*SOURCE MATERIAL*.
● ● ●

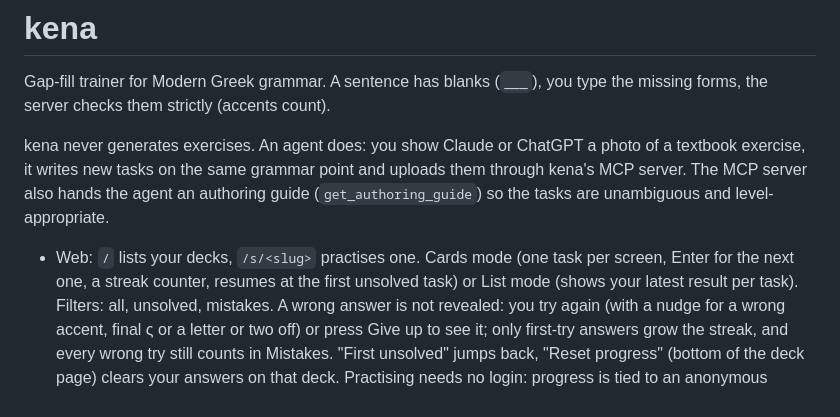
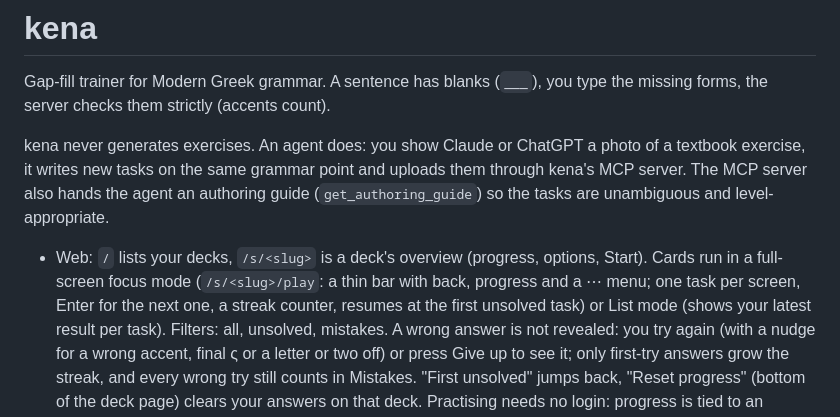
Before and after one commit to pltanton/kena, a Markdown page: README.md, the part around the change. Drawn GitHub-style.

Commit message:
docs: README points to the deck overview and focus mode
Co-Authored-By: Claude Opus 5.5 (1M context) <noreply@anthropic.com>

```diff
--- a/README.md
+++ b/README.md
@@ -8,8 +8,9 @@ of a textbook exercise, it writes new tasks on the same grammar point and upload
 them through kena's MCP server. The MCP server also hands the agent an authoring
 guide (`get_authoring_guide`) so the tasks are unambiguous and level-appropriate.
 
-- Web: `/` lists your decks, `/s/<slug>` practises one. Cards
-  mode (one task per screen, Enter for the next one, a streak counter, resumes
+- Web: `/` lists your decks, `/s/<slug>` is a deck's overview (progress,
+  options, Start). Cards run in a full-screen focus mode (`/s/<slug>/play`: a
+  thin bar with back, progress and a ⋯ menu; one task per screen, Enter for the next one, a streak counter, resumes
   at the first unsolved task) or List mode (shows your latest result per
   task). Filters: all, unsolved, mistakes. A wrong answer is not revealed:
   you try again (with a nudge for a wrong accent, final ς or a letter or two
```
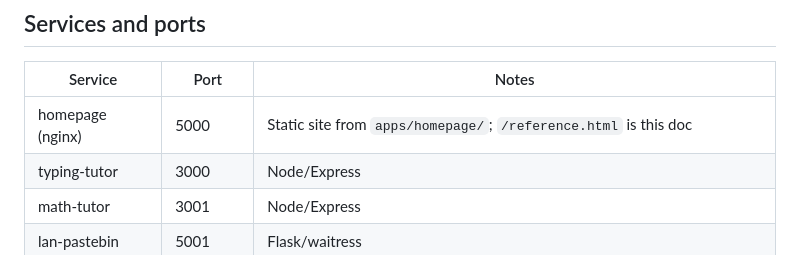
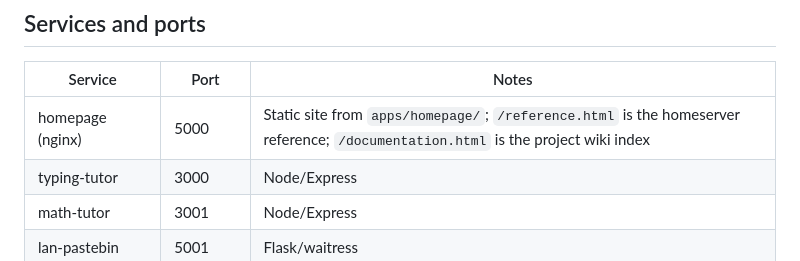
Before and after one commit to krytsnooker/homeserver-scripts, a Markdown page: CLAUDE.md, the part around the change. GitHub-like rendering.

Commit message:
CLAUDE.md: update homepage notes to include documentation.html wiki index

```diff
--- a/CLAUDE.md
+++ b/CLAUDE.md
@@ -41,7 +41,7 @@ pkgs/                        — custom packages (brave-origin-nightly)
 
 | Service | Port | Notes |
 |---|---|---|
-| homepage (nginx) | 5000 | Static site from `apps/homepage/`; `/reference.html` is this doc |
+| homepage (nginx) | 5000 | Static site from `apps/homepage/`; `/reference.html` is the homeserver reference; `/documentation.html` is the project wiki index |
 | typing-tutor | 3000 | Node/Express |
 | math-tutor | 3001 | Node/Express |
 | lan-pastebin | 5001 | Flask/waitress |
```
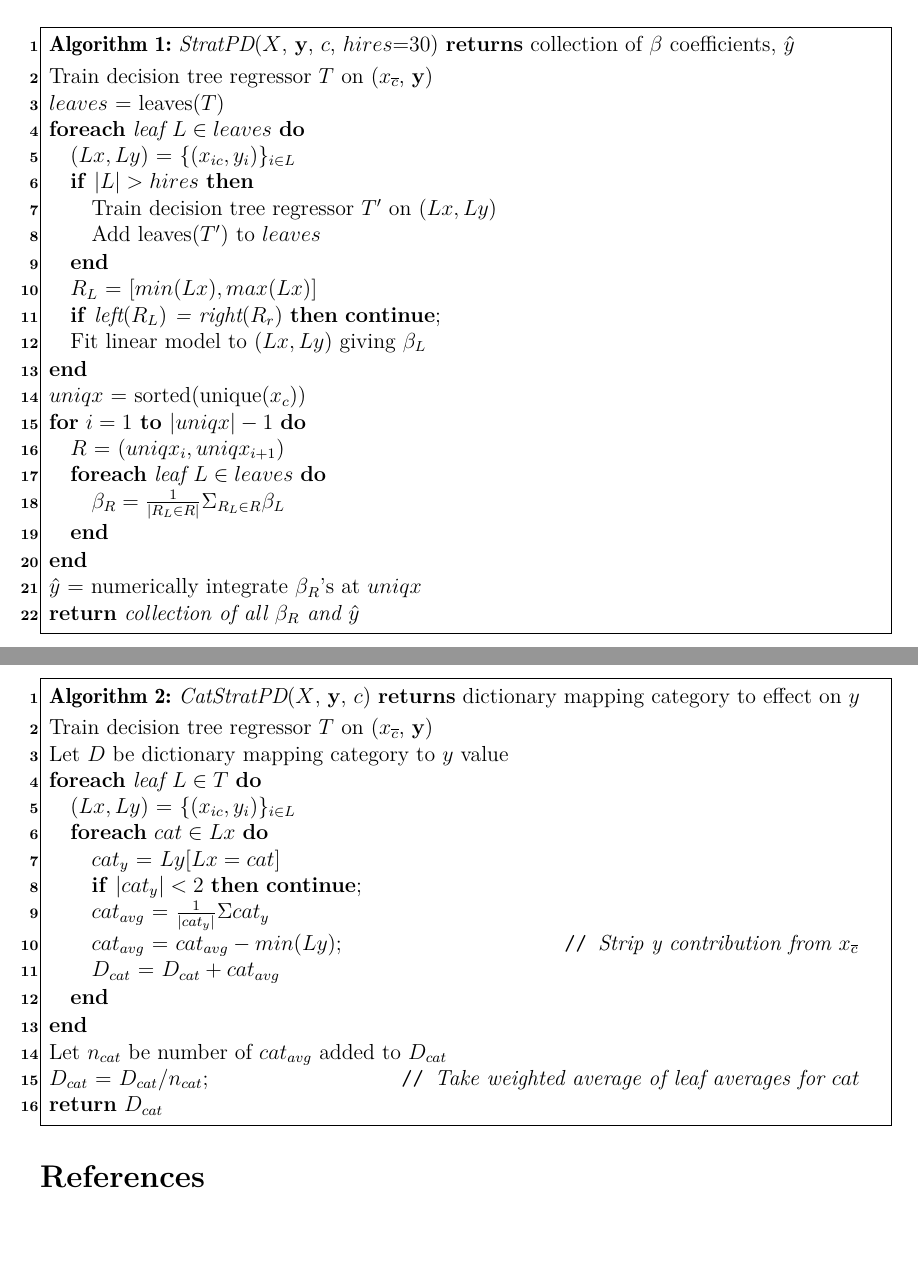
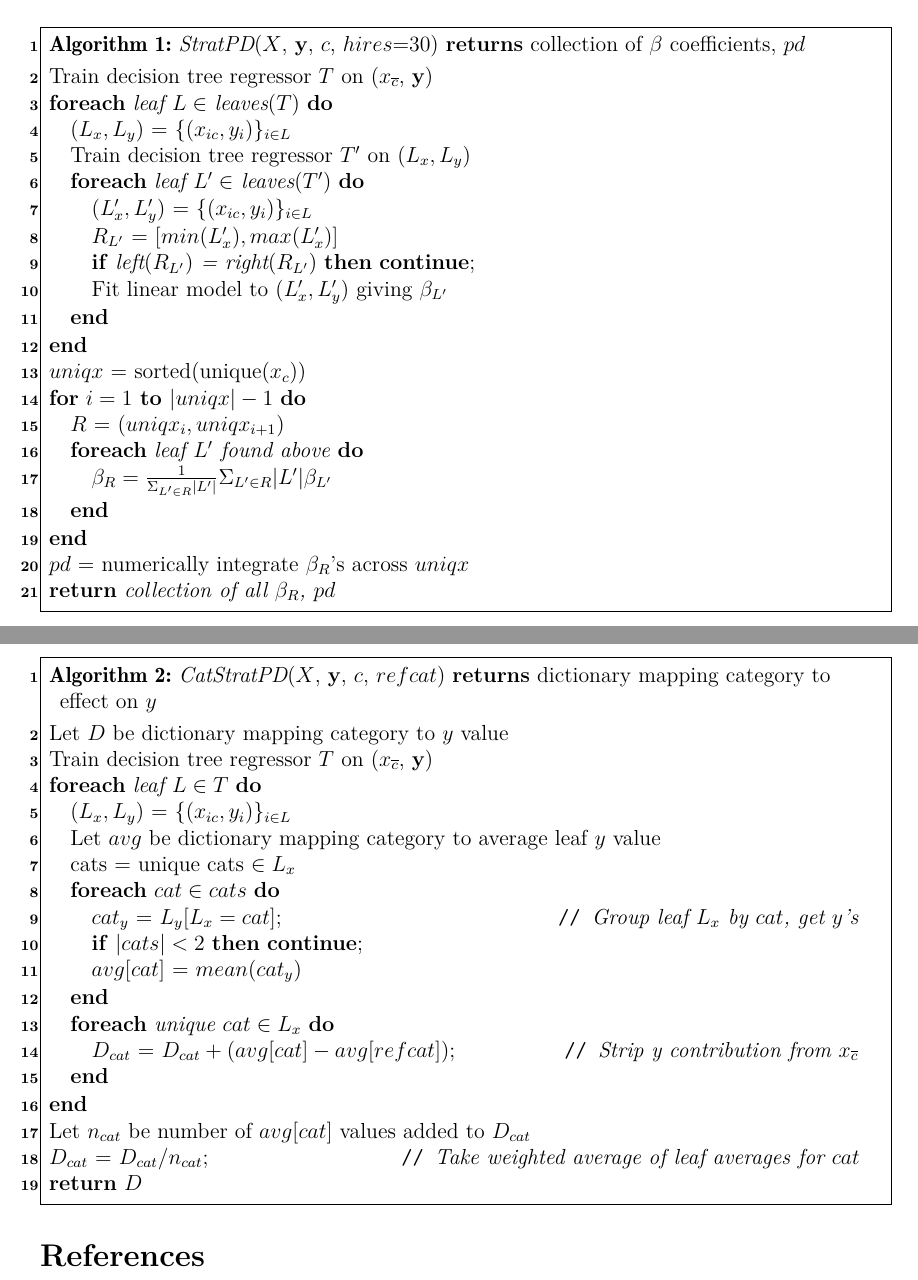
Before and after one commit to parrt/stratx, a LaTeX paper (articles/regr/stratpd.tex): two parts of pages 20 and 21 of 22, joined at a grey line, cut so that both start at the same text, the shorter picture padded with empty space. Compiled offline with pdfLaTeX.

Commit message:
updated algorithms

```diff
--- a/articles/regr/stratpd.tex
+++ b/articles/regr/stratpd.tex
@@ -503,28 +503,30 @@ better handle on hyper parameters; summarize what we know now.
 \SetAlgorithmName{Algorithm}{List of Algorithms}
 \SetAlgoSkip{}
 \SetInd{.5em}{.5em}
-\TitleOfAlgo{{\em StratPD}($X$, $\bf y$, $c$, $hires$=30) {\bf returns} collection of $\beta$ coefficients, $\hat{y}$}
+\TitleOfAlgo{{\em StratPD}($X$, $\bf y$, $c$, $hires$=30) {\bf returns} collection of $\beta$ coefficients, $pd$}
 Train decision tree regressor $T$ on (\xnc{}, $\bf y$)\\
-$leaves$ = leaves($T$)\\
-\ForEach{leaf $L \in leaves$}{
-	$(Lx, Ly)$ = $\{(x_{ic},  y_i)\}_{i \in L}$\\
-	\If{$|L| > hires$}{
-		Train decision tree regressor $T'$ on $(Lx, Ly)$\\
-		Add leaves($T'$) to $leaves$\\
+%$leaves$ = leaves($T$)\\
+%piecewise = [] \tcp*[r]{List tracking piecewise leaves from $T'$}
+\ForEach{leaf $L \in$ leaves$(T)$}{
+	$(L_x, L_y)$ = $\{(x_{ic},  y_i)\}_{i \in L}$\\
+	Train decision tree regressor $T'$ on $(L_x, L_y)$\\
+	\ForEach{leaf $L' \in$ leaves$(T')$}{
+%		Add $L'$ to piecewise list\\
+		$(L'_x, L'_y)$ = $\{(x_{ic},  y_i)\}_{i \in L}$\\
+		$R_{L'}$ = $[min(L'_x), max(L'_x)]$\\
+		\lIf{left$(R_{L'})$ = right$(R_{L'})$}{{\bf continue}}\\
+		Fit linear model to $(L'_x, L'_y)$ giving $\beta_{L'}$\\
 	}
-	$R_L$ = $[min(Lx), max(Lx)]$\\
-	\lIf{left$(R_L)$ = right$(R_r)$}{{\bf continue}}\\
-	Fit linear model to $(Lx, Ly)$ giving $\beta_L$\\
 }
 $uniqx$ = sorted(unique($x_c$))\\
 \For{$i=1$ {\bf to} $|uniqx|-1$}{
 	$R$ = $(uniqx_i, uniqx_{i+1})$\\
-	\ForEach{leaf $L \in leaves$}{
-		$\beta_{R} = \frac{1}{|R_L \in R|}\Sigma_{R_L \in R}\beta_L$\\
+	\ForEach{leaf $L'$ found above}{
+		$\beta_R = \frac{1}{\Sigma_{L' \in R} |L'|}\Sigma_{L' \in R}|L'|\beta_{L'}$
 	}
 }
-$\hat{y}$ = numerically integrate $\beta_R$'s at $uniqx$\\
-\Return{collection of all $\beta_R$ and $\hat{y}$}
+$pd$ = numerically integrate $\beta_R$'s across $uniqx$\\
+\Return{collection of all $\beta_R$, $pd$}
 \end{algorithm}
 
 \setlength{\algomargin}{5pt}
@@ -534,22 +536,26 @@ $\hat{y}$ = numerically integrate $\beta_R$'s at $uniqx$\\
 \SetAlgorithmName{Algorithm}{List of Algorithms}
 \SetAlgoSkip{}
 \SetInd{.5em}{.5em}
-\TitleOfAlgo{{\em CatStratPD}($X$, $\bf y$, $c$) {\bf returns} dictionary mapping category to effect on $y$}
+\TitleOfAlgo{{\em CatStratPD}($X$, $\bf y$, $c$, $refcat$) {\bf returns} dictionary mapping category to effect on $y$}
+Let $D$ be dictionary mapping category to $y$ value\\
 Train decision tree regressor $T$ on (\xnc{}, $\bf y$)\\
-Let $D$ be dictionary mapping category to $y$ value\\
 \ForEach{leaf $L \in T$}{
-	$(Lx, Ly)$ = $\{(x_{ic},  y_i)\}_{i \in L}$\\
-	\ForEach{$cat \in Lx$}{
-		$cat_y$ = $Ly[Lx=cat]$\\
-		\lIf{$|cat_y| < 2$}{{\bf continue}}\\
-		$cat_{avg}$ = $\frac{1}{|cat_y|} \Sigma cat_y$\\
-		$cat_{avg}$ = $cat_{avg} - min(Ly)$\tcp*[r]{\it Strip y contribution from \xnc{}}
-		$D_{cat}$ = $D_{cat} + cat_{avg}$\\
+	$(L_x, L_y)$ = $\{(x_{ic},  y_i)\}_{i \in L}$\\
+	Let $avg$ be dictionary mapping category to average leaf $y$ value\\
+	cats = unique cats  $\in L_x$\\
+	\ForEach{$cat \in cats$}{
+		$cat_y$ = $L_y[L_x=cat]$\tcp*[r]{\it Group leaf $L_x$ by $cat$, get $y$'s}
+		\lIf{$|cats| < 2$}{{\bf continue}}\\
+		$avg[cat]$ = $mean(cat_y)$\\
+	}
+	\ForEach{unique $cat \in L_x$}{
+%		$avg[cat]$ = $avg[cat] - mean(L_y[refcat])$\tcp*[r]{\it Strip y contribution from \xnc{}}
+		$D_{cat}$ = $D_{cat} + (avg[cat] - avg[refcat])$\tcp*[]{\it Strip y contribution from \xnc{}}
 	}
 }
-Let $n_{cat}$ be number of $cat_{avg}$ added to $D_{cat}$\\
+Let $n_{cat}$ be number of $avg[cat]$ values added to $D_{cat}$\\
 $D_{cat}$ = $D_{cat} / n_{cat}$\tcp*[r]{\it Take weighted average of leaf averages for $cat$}
-\Return{$D_{cat}$}
+\Return{$D$}
 \end{algorithm}
 
 \bibliographystyle{apalike}
```
Also changed, not shown: articles/regr/images/bathrooms_vs_price_dup.png (added), articles/regr/images/bedrooms_vs_price_dup.png, articles/regr/images/bedrooms_vs_price_noise.png, articles/regr/images/bulldozer.png, articles/regr/images/height_vs_weight_pdp.png, articles/regr/images/height_vs_weight_stratpd.png, articles/regr/images/pregnant_vs_weight_stratpd.pdf, articles/regr/stratpd.tex (78 more changed lines), 18 other files.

● ● ●

Show every line from the entries that includes the word "leaves".

*YOUR SOLUTION*.
-$leaves$ = leaves($T$)\\
-\ForEach{leaf $L \in leaves$}{
-		Add leaves($T'$) to $leaves$\\
+%$leaves$ = leaves($T$)\\
+%piecewise = [] \tcp*[r]{List tracking piecewise leaves from $T'$}
+\ForEach{leaf $L \in$ leaves$(T)$}{
+	\ForEach{leaf $L' \in$ leaves$(T')$}{
-	\ForEach{leaf $L \in leaves$}{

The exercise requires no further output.